|US5601966 *||Jun 7, 1995||Feb 11, 1997||Microelectronics And Computer Technology Corporation||Methods for fabricating flat panel display systems and components|
|US5612712 *||Jun 7, 1995||Mar 18, 1997||Microelectronics And Computer Technology Corporation||Diode structure flat panel display|
|US5614353 *||Jun 7, 1995||Mar 25, 1997||Si Diamond Technology, Inc.||Methods for fabricating flat panel display systems and components|
|US5652083 *||Jun 7, 1995||Jul 29, 1997||Microelectronics And Computer Technology Corporation||Methods for fabricating flat panel display systems and components|
|US5675216 *||Jun 7, 1995||Oct 7, 1997||Microelectronics And Computer Technololgy Corp.||Amorphic diamond film flat field emission cathode|
|US5679043 *||Jun 1, 1995||Oct 21, 1997||Microelectronics And Computer Technology Corporation||Method of making a field emitter|
|US5686791 *||Jun 7, 1995||Nov 11, 1997||Microelectronics And Computer Technology Corp.||Amorphic diamond film flat field emission cathode|
|US5703435 *||May 23, 1996||Dec 30, 1997||Microelectronics & Computer Technology Corp.||Diamond film flat field emission cathode|
|US5763997 *||Jun 1, 1995||Jun 9, 1998||Si Diamond Technology, Inc.||Field emission display device|
|US5861707 *||Jun 7, 1995||Jan 19, 1999||Si Diamond Technology, Inc.||Field emitter with wide band gap emission areas and method of using|

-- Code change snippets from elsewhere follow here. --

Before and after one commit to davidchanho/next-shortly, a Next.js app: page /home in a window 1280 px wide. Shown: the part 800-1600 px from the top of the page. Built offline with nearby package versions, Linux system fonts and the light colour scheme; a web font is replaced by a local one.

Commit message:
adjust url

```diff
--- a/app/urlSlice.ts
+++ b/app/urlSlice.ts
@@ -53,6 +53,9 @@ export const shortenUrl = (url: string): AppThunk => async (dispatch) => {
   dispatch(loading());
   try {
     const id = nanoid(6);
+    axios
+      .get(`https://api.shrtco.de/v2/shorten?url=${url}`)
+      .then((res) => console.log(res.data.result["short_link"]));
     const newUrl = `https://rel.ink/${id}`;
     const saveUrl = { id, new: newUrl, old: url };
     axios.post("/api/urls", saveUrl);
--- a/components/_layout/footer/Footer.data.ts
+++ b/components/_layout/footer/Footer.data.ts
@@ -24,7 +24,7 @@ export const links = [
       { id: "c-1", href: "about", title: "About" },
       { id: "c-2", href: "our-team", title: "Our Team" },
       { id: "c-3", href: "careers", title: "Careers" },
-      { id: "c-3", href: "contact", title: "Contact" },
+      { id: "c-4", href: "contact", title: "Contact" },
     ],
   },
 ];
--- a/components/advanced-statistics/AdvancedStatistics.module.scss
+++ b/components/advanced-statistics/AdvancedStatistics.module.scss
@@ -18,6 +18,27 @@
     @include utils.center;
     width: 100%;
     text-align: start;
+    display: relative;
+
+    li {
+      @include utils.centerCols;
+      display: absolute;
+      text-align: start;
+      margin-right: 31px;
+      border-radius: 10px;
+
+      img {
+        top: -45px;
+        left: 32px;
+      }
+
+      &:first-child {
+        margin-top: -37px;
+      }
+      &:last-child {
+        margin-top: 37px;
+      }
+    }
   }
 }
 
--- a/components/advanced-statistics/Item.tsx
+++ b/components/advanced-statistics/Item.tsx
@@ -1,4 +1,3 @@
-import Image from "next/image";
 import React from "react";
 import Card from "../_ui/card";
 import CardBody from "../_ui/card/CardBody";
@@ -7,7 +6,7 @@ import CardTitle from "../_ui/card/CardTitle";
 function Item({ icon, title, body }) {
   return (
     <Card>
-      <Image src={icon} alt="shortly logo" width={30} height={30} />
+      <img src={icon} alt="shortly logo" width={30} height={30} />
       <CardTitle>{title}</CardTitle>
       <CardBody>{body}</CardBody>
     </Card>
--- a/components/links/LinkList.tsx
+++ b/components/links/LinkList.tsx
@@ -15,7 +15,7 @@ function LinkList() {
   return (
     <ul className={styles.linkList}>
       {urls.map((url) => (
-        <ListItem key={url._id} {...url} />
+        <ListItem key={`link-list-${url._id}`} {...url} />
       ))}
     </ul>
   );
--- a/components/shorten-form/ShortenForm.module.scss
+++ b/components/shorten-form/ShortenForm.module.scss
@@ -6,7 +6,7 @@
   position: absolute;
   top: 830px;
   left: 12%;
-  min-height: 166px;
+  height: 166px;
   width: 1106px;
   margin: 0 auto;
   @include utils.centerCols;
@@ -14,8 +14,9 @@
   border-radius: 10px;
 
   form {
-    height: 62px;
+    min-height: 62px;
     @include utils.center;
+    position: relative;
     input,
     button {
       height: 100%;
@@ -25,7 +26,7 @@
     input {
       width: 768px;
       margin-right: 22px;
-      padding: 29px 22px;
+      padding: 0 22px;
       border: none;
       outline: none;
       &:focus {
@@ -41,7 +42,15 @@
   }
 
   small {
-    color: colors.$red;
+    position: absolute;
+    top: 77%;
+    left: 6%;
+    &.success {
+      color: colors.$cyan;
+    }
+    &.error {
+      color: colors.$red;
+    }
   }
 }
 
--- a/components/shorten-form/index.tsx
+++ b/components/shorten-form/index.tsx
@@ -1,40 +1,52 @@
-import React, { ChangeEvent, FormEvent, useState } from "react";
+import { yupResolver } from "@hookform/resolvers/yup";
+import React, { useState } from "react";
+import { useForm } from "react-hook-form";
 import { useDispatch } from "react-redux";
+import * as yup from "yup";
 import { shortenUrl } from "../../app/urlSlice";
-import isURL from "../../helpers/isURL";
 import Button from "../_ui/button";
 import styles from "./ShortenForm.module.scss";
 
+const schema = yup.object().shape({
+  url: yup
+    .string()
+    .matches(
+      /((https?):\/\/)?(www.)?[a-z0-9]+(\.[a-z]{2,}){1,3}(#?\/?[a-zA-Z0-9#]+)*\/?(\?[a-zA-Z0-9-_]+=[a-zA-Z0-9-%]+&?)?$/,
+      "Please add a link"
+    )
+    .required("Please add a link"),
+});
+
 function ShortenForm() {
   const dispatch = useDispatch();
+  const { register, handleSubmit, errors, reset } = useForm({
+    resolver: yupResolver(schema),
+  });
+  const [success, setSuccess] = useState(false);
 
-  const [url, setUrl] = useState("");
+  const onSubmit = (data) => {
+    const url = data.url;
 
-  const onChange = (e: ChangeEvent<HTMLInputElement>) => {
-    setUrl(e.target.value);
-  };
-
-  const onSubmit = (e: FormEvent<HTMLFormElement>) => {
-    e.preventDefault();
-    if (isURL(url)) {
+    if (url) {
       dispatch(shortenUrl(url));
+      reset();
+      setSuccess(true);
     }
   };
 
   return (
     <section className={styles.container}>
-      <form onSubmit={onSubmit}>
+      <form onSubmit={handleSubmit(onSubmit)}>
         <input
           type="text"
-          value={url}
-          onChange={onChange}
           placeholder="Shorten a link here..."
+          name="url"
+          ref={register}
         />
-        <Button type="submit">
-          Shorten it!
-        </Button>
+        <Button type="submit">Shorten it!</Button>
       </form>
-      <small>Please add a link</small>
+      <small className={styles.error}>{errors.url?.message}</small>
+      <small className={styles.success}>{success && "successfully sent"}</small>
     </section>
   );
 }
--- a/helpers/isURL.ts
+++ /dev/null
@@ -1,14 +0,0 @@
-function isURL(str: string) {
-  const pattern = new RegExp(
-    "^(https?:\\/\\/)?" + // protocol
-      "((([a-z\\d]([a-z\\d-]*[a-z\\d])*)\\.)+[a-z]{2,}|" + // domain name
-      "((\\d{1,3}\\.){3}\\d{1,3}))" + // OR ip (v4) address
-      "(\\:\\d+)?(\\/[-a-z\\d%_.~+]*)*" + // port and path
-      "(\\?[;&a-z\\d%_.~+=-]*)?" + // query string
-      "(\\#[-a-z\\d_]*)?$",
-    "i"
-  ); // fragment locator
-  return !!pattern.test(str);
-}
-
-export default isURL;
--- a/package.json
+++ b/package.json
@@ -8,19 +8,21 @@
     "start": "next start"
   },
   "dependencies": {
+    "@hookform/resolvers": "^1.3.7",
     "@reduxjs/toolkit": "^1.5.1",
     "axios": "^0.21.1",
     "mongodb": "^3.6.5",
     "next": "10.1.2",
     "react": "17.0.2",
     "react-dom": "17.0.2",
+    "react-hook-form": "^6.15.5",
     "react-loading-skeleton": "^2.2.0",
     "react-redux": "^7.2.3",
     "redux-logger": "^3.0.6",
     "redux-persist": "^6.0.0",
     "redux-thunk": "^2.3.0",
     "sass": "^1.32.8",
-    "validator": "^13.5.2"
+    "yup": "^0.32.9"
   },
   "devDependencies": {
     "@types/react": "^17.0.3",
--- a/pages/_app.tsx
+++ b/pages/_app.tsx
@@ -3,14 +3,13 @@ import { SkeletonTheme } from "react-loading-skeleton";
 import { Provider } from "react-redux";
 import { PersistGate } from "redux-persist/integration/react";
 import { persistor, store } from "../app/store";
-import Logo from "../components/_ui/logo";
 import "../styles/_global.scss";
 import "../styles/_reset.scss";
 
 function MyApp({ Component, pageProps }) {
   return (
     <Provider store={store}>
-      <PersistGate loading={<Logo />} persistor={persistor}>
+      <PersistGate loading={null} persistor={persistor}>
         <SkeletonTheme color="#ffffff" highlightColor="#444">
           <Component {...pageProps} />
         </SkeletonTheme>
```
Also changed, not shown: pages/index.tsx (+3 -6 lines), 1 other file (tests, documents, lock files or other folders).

|US6127773 *||Jun 4, 1997||Oct 3, 2000||Si Diamond Technology, Inc.||Amorphic diamond film flat field emission cathode|
|US6629869||Jun 7, 1995||Oct 7, 2003||Si Diamond Technology, Inc.||Method of making flat panel displays having diamond thin film cathode|
|US6856085 *||Dec 3, 2002||Feb 15, 2005||Futuba Corporation||Fluorescent luminous tube having specific support structure for wire shaped member|
|US7002288 *||Feb 19, 2002||Feb 21, 2006||Futaba Corporation||Electron tube and method for producing the same|
|US20020113543 *||Feb 19, 2002||Aug 22, 2002||Futaba Corporation||Electron tube and method for producing same|
|US20030102799 *||Dec 3, 2002||Jun 5, 2003||Futaba Corporation||Fluorescent luminous tube|
|U.S. Classification||313/496, 313/340, 313/491|
|International Classification||H01J31/15, H01J29/04|
|Jan 21, 1986||AS||Assignment|
Owner name: NEC CORPORATION, 33-1, SHIBA 5-CHOME, MINATO-KU, T
Free format text: ASSIGNMENT OF ASSIGNORS INTEREST.;ASSIGNOR:KATAKAMI, KANJI;REEL/FRAME:004511/0628
Effective date: 19851212
|Apr 10, 1992||FPAY||Fee payment|
Year of fee payment: 4
|Feb 29, 1996||FPAY||Fee payment|
Year of fee payment: 8
|Jun 20, 2000||REMI||Maintenance fee reminder mailed|
|Nov 26, 2000||LAPS||Lapse for failure to pay maintenance fees|
|Jan 30, 2001||FP||Expired due to failure to pay maintenance fee|
Effective date: 20001129